In the listing below, find each line that holds "leader" and list it.

++++

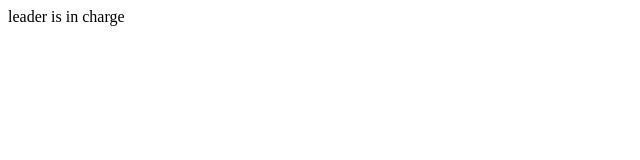
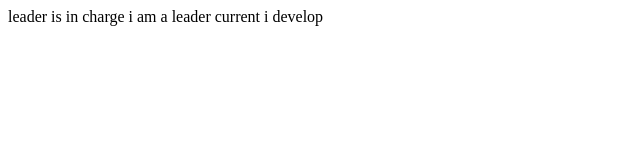
Before and after one commit to bookhabit/git_test, a plain HTML site: page index.html in a window 1280 px wide. Shown: the whole page, without its empty margins (0-640 px from the left). Drawn offline with Linux system fonts and the light colour scheme.

Commit message:
second commit

```diff
--- a/index.html
+++ b/index.html
@@ -7,7 +7,7 @@
     <title>Document</title>
   </head>
   <body>
-    <nav>leader is in charge</nav>
+    <nav>leader is in charge i am a leader current i develop</nav>
 
     <main></main>
     <footer></footer>
```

++++

> Exercise output:
-    <nav>leader is in charge</nav>
+    <nav>leader is in charge i am a leader current i develop</nav>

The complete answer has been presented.